Lindsay, Sven's Mother, has suffered the most. She is a nurse, works the 3-11 shift at the hospital as she always has. When Sven was younger, he would come to our house after school and a hired college student would pick him up at 5, make him dinner, help him with homework, make sure he got a shower,  and put him to bed.  When he was 13, he started staying home alone.

When he left for college, Lindsay said that she felt like her house echoed for months without his footsteps to clang through. When he started drifting away, she tried everything possible to help him until she finally realized that he didn't want her help. This was pretty much after he moved and didn't tell her where he was. She went for months not knowing if he was dead or alive. Always a slight woman, her face became more pinched, grayer by the day.

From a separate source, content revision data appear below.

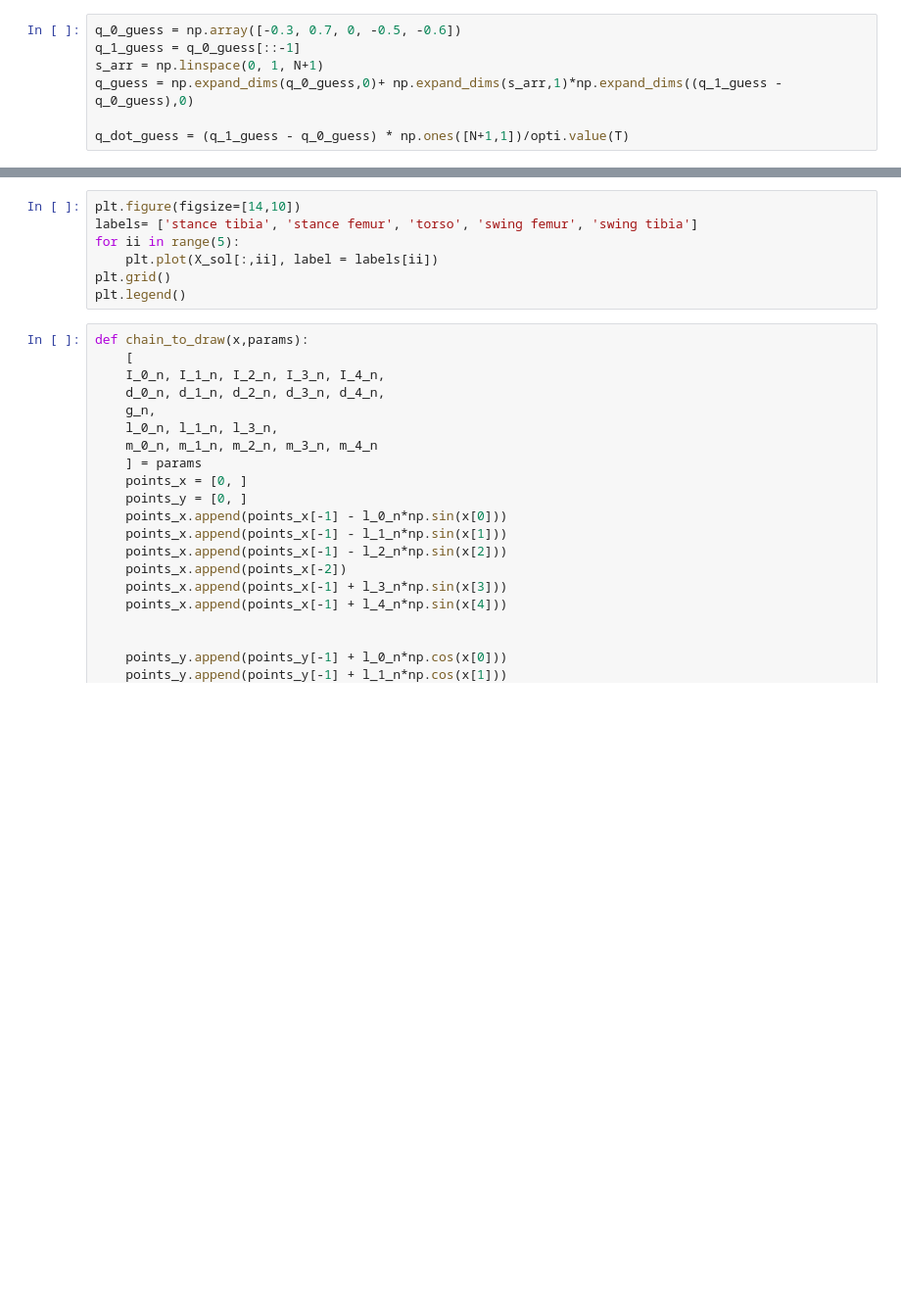
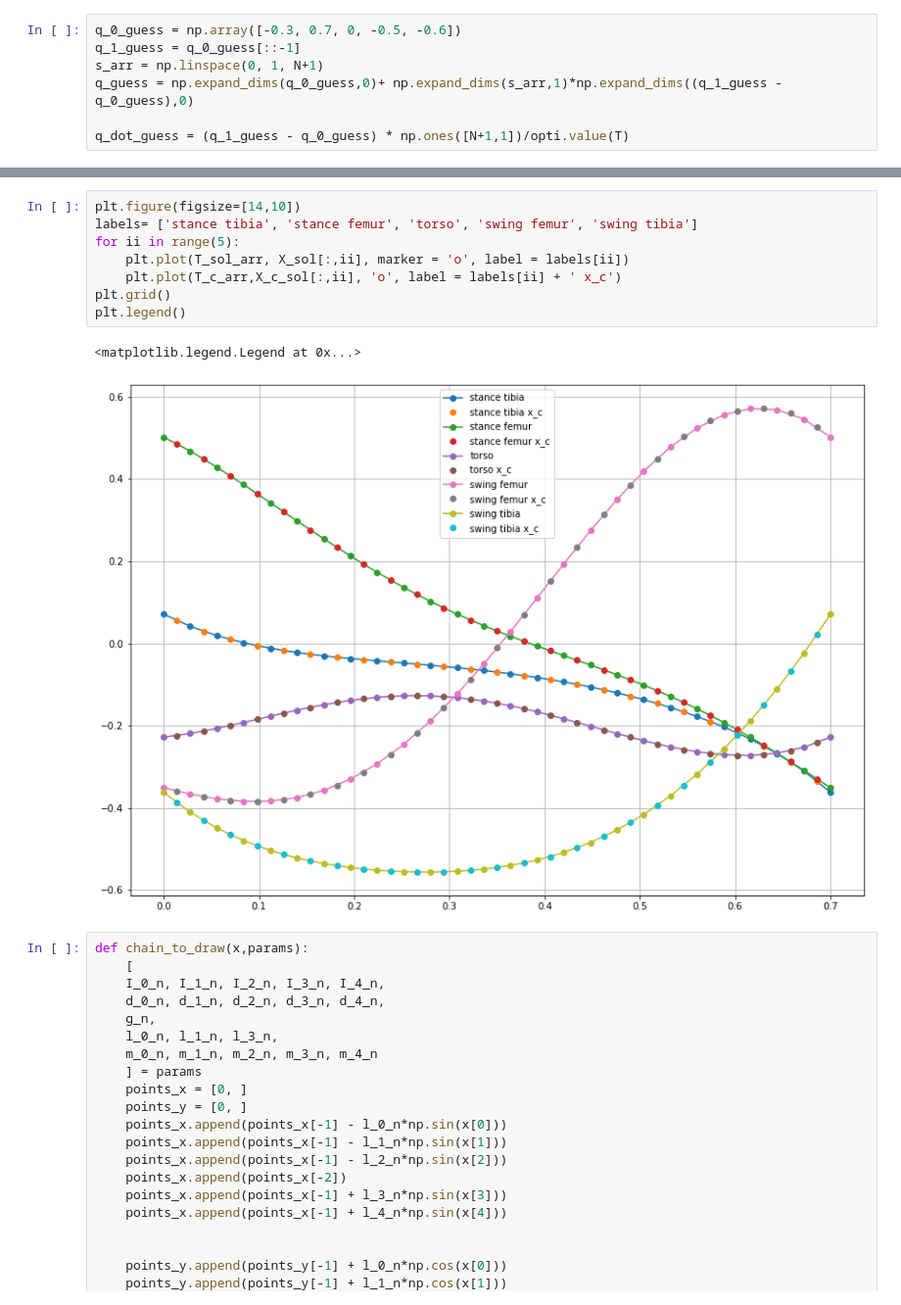
Before and after one commit to AunSiro/Second-Order-Schemes, a Jupyter notebook: Five-Link-Biped.ipynb, the cells around one changed output, grey strips where cells are left out. Shown at 98% size. Drawn from its saved outputs; the diff is of its cells as text; blank space fills up the shorter version.

```diff
--- a/Five-Link-Biped.ipynb
+++ b/Five-Link-Biped.ipynb
@@ -404,10 +541,14 @@ plt.legend()
 # %%
 plt.figure(figsize=[14,10])
 labels= ['stance tibia', 'stance femur', 'torso', 'swing femur', 'swing tibia']
 for ii in range(5):
-    plt.plot(X_sol[:,ii], label = labels[ii])
+    plt.plot(T_sol_arr, X_sol[:,ii], marker = 'o', label = labels[ii])
+    plt.plot(T_c_arr,X_c_sol[:,ii], 'o', label = labels[ii] + ' x_c')
 plt.grid()
 plt.legend()
+# %% [output]
+<matplotlib.legend.Legend at 0x...>
+[figure, added]
 # %%
 def chain_to_draw(x,params):
     [
```
Also changed, not shown: parts of 41 cells of this notebook, 1 other file.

He came skulking home once when she was at work and went straight to her drawer where she kept her sock of saved money and stole every dime. On his way out the door, he ran into Bing and Socks who were out for a walk. Socks ran to him and Sven gave him a swift kick before jumping into the waiting cab. Bing and I had the heartbreaking task of calling Lindsay at work. She came home, found the missing money, but refused to call the police. She sat on her sofa with me next to her, trying to hug her stiff, aching body, anything to help her. She finally looked at me with so much pain in her face that I winced and said, "He's my SON, Maria! I can't turn him in. I just can't, okay?"

I said sure. Okay.

Years went by. Liv vowed never to forgive him.

He got sober and she relented. He relapsed and she stiffened her resolve.

This time, it has taken him many moons to get back into Liv's heart, back into all of our hearts except his Mothers. She could never turn him away.

And now, it looks as if he just may be okay. I say this with just a little bit of terror. I want it to be true more than anything.

Liv is jaded, but still somehow hopeful.

"We'll see," she has told him and us.

So, when Lindsay turned to me at Liv's game and said, with trepidation, "Sven is coming home for Thanksgiving this year. Says he will stay a week. Would you, Bing and Liv join us or do you have plans made already?", I immediately accepted. We had no huge plans other than to eat at my Sister's house as we always do and we always say on the way home that we really must find a different way to spend Thanksgiving every year.

So, this year...I say with great hope and deep tenderness that we will be bringing pumpkin pie to Lindsay's house for Thanksgiving dinner.

And we will see Sven. Our Sven. Our family.

We all have such hope.